- _TASK DATA_
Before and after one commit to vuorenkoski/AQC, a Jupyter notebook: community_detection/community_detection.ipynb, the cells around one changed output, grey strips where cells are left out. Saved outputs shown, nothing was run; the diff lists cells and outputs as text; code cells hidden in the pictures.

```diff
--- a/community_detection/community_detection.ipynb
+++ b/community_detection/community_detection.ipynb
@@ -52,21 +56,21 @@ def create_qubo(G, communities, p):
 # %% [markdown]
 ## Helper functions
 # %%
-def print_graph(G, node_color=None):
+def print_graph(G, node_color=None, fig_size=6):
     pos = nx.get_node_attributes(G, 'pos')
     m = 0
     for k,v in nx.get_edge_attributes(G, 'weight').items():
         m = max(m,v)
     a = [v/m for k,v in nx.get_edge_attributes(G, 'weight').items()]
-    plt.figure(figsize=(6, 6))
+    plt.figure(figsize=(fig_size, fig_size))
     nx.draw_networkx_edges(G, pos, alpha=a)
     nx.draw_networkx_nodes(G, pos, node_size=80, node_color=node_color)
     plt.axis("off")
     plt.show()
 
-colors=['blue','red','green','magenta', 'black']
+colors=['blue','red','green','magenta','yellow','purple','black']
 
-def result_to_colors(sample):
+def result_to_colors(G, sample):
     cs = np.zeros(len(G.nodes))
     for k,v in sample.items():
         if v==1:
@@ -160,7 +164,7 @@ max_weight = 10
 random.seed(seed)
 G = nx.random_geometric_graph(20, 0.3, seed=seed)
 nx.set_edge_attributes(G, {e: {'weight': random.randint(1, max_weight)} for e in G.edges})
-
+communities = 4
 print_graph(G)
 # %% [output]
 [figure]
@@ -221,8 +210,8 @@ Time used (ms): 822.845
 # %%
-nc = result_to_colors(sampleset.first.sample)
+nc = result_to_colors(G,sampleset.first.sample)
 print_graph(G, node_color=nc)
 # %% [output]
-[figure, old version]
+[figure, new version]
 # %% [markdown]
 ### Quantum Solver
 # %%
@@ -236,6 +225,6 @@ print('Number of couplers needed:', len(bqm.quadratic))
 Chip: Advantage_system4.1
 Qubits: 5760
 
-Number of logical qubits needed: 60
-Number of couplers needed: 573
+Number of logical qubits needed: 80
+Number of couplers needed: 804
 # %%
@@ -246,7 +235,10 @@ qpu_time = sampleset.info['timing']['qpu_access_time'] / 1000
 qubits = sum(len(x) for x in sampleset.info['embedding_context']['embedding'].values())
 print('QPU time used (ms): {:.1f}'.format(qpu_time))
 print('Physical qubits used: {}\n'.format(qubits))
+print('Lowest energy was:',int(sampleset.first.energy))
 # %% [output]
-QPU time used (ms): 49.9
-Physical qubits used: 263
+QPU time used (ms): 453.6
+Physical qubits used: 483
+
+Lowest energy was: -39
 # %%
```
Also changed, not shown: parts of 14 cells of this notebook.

...

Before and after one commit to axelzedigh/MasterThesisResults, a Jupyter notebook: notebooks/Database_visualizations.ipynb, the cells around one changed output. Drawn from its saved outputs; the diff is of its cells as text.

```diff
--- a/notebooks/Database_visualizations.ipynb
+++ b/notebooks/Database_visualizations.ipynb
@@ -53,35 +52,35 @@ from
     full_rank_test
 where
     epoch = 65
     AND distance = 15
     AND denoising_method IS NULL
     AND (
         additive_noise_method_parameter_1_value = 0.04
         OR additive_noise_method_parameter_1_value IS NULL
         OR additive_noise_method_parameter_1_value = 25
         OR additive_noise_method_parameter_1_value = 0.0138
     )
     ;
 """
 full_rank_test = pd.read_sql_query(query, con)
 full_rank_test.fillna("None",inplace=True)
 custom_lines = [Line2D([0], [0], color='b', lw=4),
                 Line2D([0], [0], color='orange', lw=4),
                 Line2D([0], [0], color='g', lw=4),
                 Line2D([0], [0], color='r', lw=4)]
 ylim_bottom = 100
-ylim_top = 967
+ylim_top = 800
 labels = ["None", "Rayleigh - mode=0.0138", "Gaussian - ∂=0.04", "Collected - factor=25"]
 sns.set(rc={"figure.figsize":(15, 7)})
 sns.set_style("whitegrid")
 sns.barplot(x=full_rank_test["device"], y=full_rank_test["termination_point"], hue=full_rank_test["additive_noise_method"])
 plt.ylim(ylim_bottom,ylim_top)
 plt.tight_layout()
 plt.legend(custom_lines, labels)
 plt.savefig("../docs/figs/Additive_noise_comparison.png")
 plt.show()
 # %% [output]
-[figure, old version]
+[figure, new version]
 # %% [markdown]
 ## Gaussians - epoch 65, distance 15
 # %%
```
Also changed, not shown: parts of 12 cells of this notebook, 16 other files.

- _EXERCISE DIRECTIONS_
Copy out all lines of the listing where the word "first" appears.

- _ANSWER BOX_
-nc = result_to_colors(sampleset.first.sample)
+nc = result_to_colors(G,sampleset.first.sample)
+print('Lowest energy was:',int(sampleset.first.energy))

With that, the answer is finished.